World's First First And Forgotten All-Female Army, The Amazons: More Than Just Warriors
The Kingdom of Dahomey, today known as Benin, was a West African power that drew comparisons to Sparta. The European world gushed over its army consisting of all female fighters, the Amazons.
When France invaded the Kingdom of Dahomey, over 2000 Amazons died valiantly in battle, with only 50 remaining, the last of the Amazons passing away in the 1970s. The French set up schools in the region, the curriculum never mentioning the Amazons. Many residents of Benin today are not even aware of their history because of this, with many shrines laying in ruin and old training camps turned into sites for catholic churches.
Today, the descendants of the Amazons are sharing their real-life stories in an effort to humanise their vilified and forgotten ancestors.
The warrior who fed hungry children.
Nanlèhoundé Houédanou, 85, speaks at village meetings about her step-grandmother, Nafivovo, the warrior who fixed okra soup for hungry children.
Tall and wiry, she landed in the village of Nangahoué after the war and harvested palm oil for money before marrying Houédanou’s grandfather. “It’s my job to keep her alive,” said Houédanou. “I’m one of the oldest people in this village, so it’s up to me to teach the young people their history.”
Houédanou was a teenager when the Amazon died. Navifovo used to cook for neighbourhood kids. They ran to the house when they were in trouble. “Their parents couldn’t beat them here,” Houédanou said, grinning. “Even before we started talking about ‘human rights,’ Navifovo wouldn’t allow it.”
A proud warrior and mother
Ayebeleyi Dahoui, 72, says her grandmother loved battle. Adana preferred fighting with her hands, she told her grandchildren. The musket took too long to load.
Housework was not for Adana, she’d rather be ambushing an enemy. Tussling with her bare hands, her preferred weapons. Dahoui was about 12 when she first heard the war stories. Adana thought battle imparted life lessons: Be patient. Stay calm. Act deliberately.
The Amazon taught her grandchildren self-defence. One day when her granddaughter was in the market, a woman attacked Dahoui. Her babies were screaming. So she bashed the foe with a ceramic bowl.
An entrepreneur and inspiration
Dah Djika Dégbo, 73, in the southern Benin village of Detohou. His step-grandmother, Yaketou, was a former Amazon who brought the tobacco crop there after surviving the war.

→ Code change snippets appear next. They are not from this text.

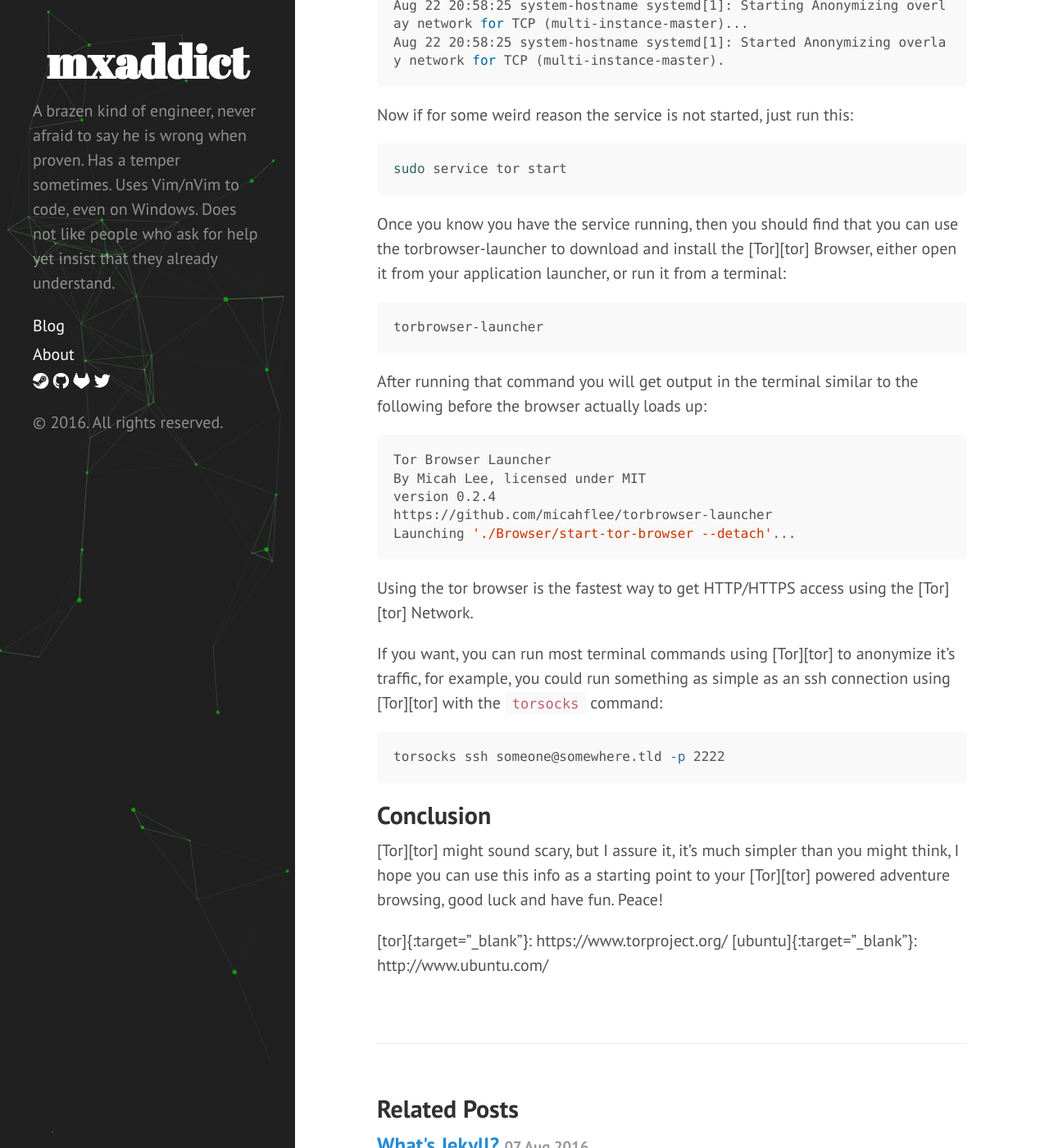
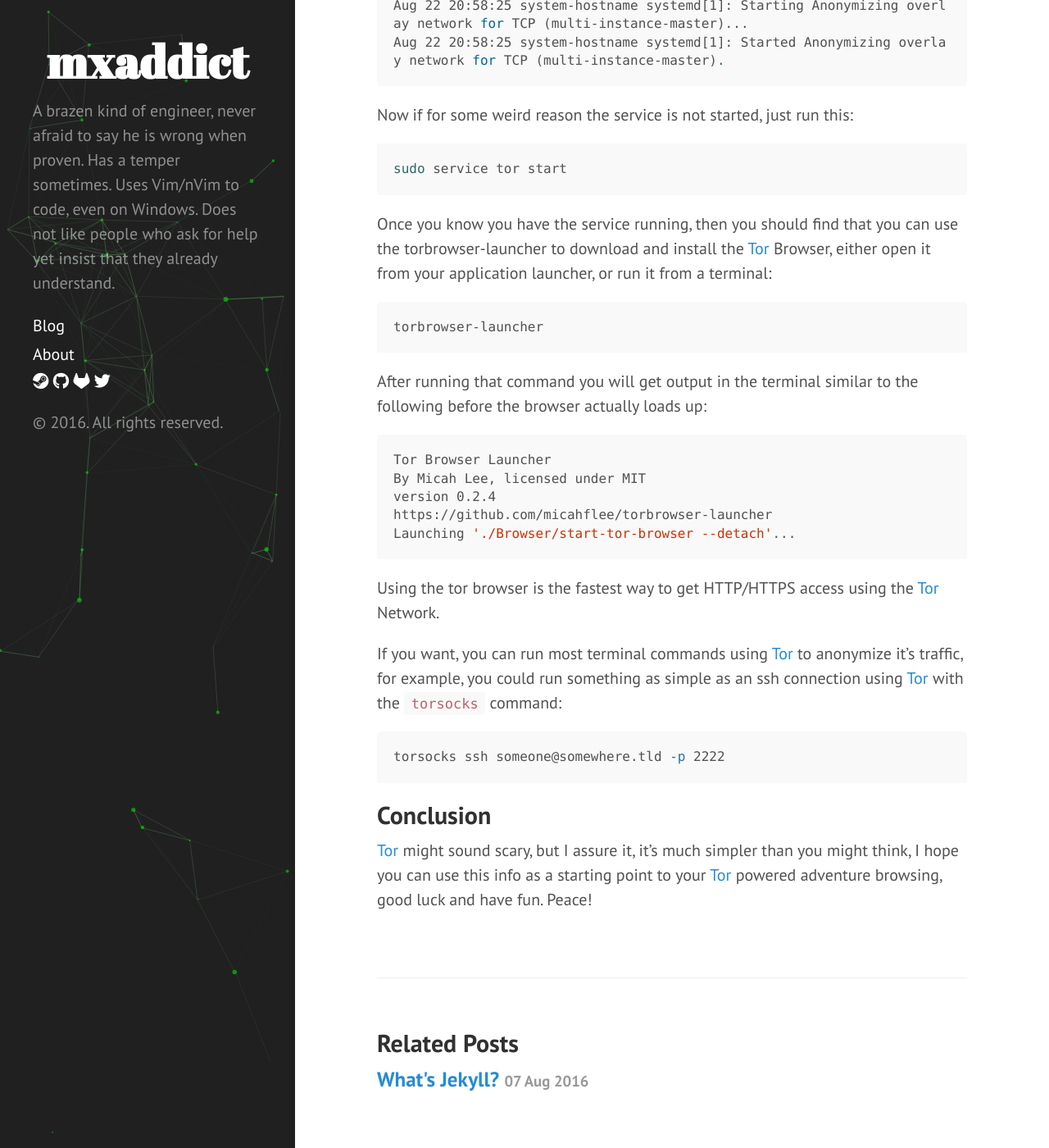
Before and after one commit to mxaddict/www.codedmaster.com, a Jekyll site: the page built from _posts/2016-08-23-setup-tor-on-ubuntu-16.04.md, in a window 1280 px wide and 1400 px high, scrolled down 1234 px. Shown: the whole window at 82% size. Built offline with Jekyll 4.4.1, drawn with Linux system fonts in a browser that asks for light colours; nearby versions of some CDN libraries; comment, search, counter and statistics services are not loaded; some of the changed text lies outside the part shown.

Commit message:
Fixed an aweee

```diff
--- a/_posts/2016-08-23-setup-tor-on-ubuntu-16.04.md
+++ b/_posts/2016-08-23-setup-tor-on-ubuntu-16.04.md
@@ -72,5 +72,5 @@ torsocks ssh someone@somewhere.tld -p 2222
 
 [Tor][tor] might sound scary, but I assure it, it's much simpler than you might think, I hope you can use this info as a starting point to your [Tor][tor] powered adventure browsing, good luck and have fun. Peace!
 
-[tor]{:target="_blank"}:    https://www.torproject.org/
-[ubuntu]{:target="_blank"}: http://www.ubuntu.com/
+[tor]:    https://www.torproject.org/ {:target="_blank"}
+[ubuntu]: http://www.ubuntu.com/      {:target="_blank"}
```
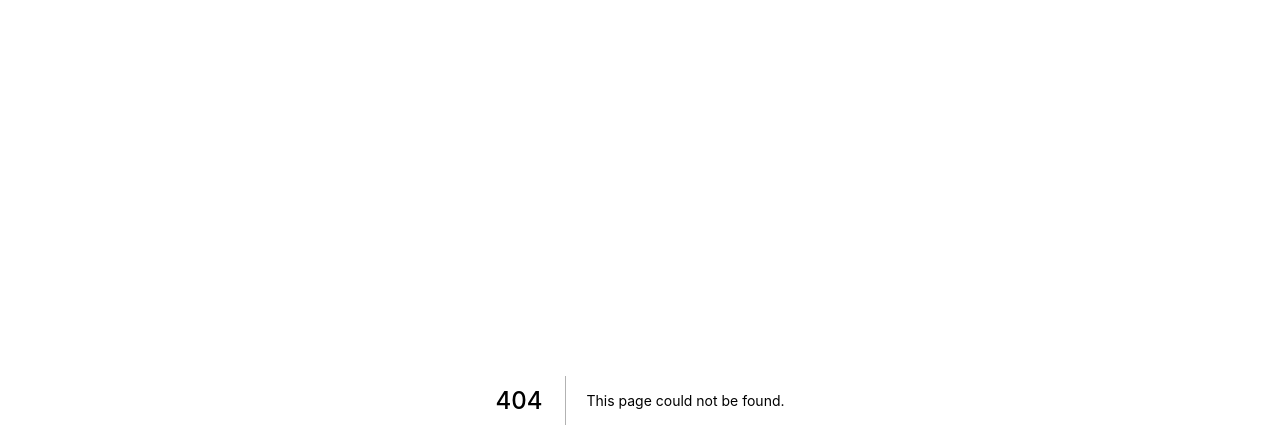
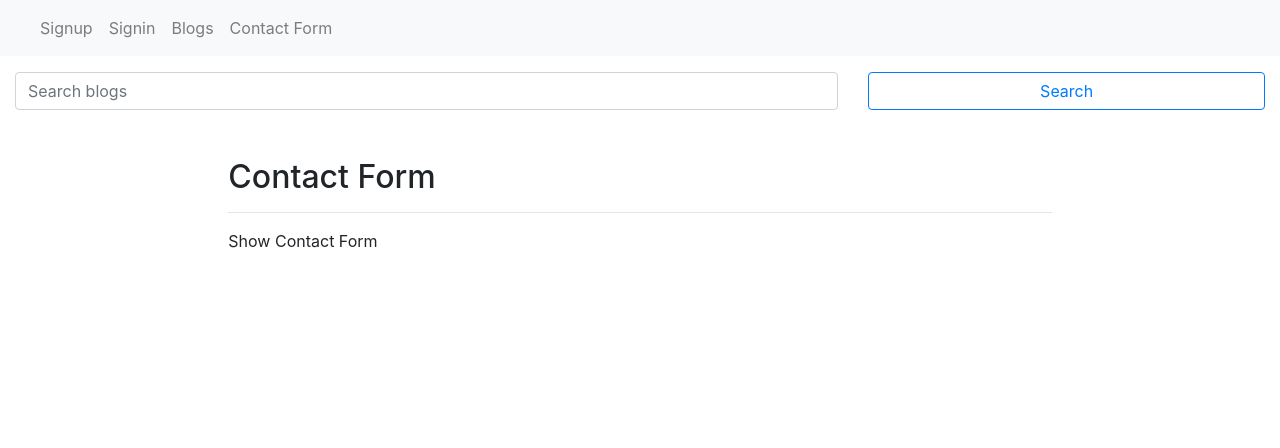
Before and after one commit to Hoang-Minh/mern_seo_blog, a Next.js app in the folder client/: page /contact in a window 1280 px wide. Before the commit this address had no page. Shown: the top 448 px of the page. Built offline with nearby package versions, Linux system fonts and the light colour scheme.

Commit message:
Added skeleton contact form page

```diff
--- /dev/null
+++ b/client/actions/form.js
@@ -0,0 +1,24 @@
+import { API } from "../config";
+
+export const emailContactForm = (data) => {
+  let endpoint;
+
+  if (data.authorEmail) {
+    endpoint = `${API}/api/contact-blog-author`;
+  } else {
+    endpoint = `${API}/api/contact`;
+  }
+
+  return fetch(`${endpoint}`, {
+    method: "POST",
+    headers: {
+      Accept: "application/json",
+      "Content-Type": "application/json",
+    },
+    body: JSON.stringify(data),
+  })
+    .then((response) => {
+      return response.json();
+    })
+    .catch((error) => console.log(error));
+};
--- a/client/components/Header.js
+++ b/client/components/Header.js
@@ -43,6 +43,9 @@ const Header = () => {
           <Link href="/blogs" passHref>
             <NavLink>Blogs</NavLink>
           </Link>
+          <Link href="/contact" passHref>
+            <NavLink>Contact Form</NavLink>
+          </Link>
         </Nav>
       );
     } else {
@@ -61,11 +64,12 @@ const Header = () => {
           <Link href="/blogs" passHref>
             <NavLink>Blogs</NavLink>
           </Link>
-          <NavItem>
-            <Link href={isAuth().role === 1 ? "/admin" : "/user"} passHref>
-              <NavLink>Dashboard</NavLink>
-            </Link>
-          </NavItem>
+          <Link href={isAuth().role === 1 ? "/admin" : "/user"} passHref>
+            <NavLink>Dashboard</NavLink>
+          </Link>
+          <Link href="/contact" passHref>
+            <NavLink>Contact Form</NavLink>
+          </Link>
         </Nav>
       );
     }
--- /dev/null
+++ b/client/components/form/ContactForm.js
@@ -0,0 +1,13 @@
+import { useState } from "react";
+import Link from "next/link";
+import { emailContactForm } from "../../actions/form";
+
+const ContactForm = () => {
+  return (
+    <React.Fragment>
+      <p>Show Contact Form</p>
+    </React.Fragment>
+  );
+};
+
+export default ContactForm;
--- /dev/null
+++ b/client/pages/contact.js
@@ -0,0 +1,19 @@
+import Layout from "../components/Layout";
+import Link from "next/link";
+import ContactForm from "../components/form/ContactForm";
+
+const Contact = () => (
+  <Layout>
+    <div className="container-fluid">
+      <div className="row">
+        <div className="col-md-8 offset-md-2">
+          <h2>Contact Form</h2>
+          <hr />
+          <ContactForm></ContactForm>
+        </div>
+      </div>
+    </div>
+  </Layout>
+);
+
+export default Contact;
```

After surviving the battle with France, Yaketou rejected gender roles. She spurned domestic chores that women normally shouldered to build a crop empire. Yaketou knew where to find the plant for smoking. Her old neighbours in a distant village had it. So off she walked.
“She was very enterprising,” Dégbo said, recalling growing up with pride. Her sack of tobacco seeds turned into a business that employed other women.
These days, the younger women in Dégbo’s orbit have left the village for the capital, seeking better work. He credits Amazon's influence.
History is written by the victors, and suffered by the losers. But the losers may not be forgotten if they are valiantly remembered and inspire those alive today.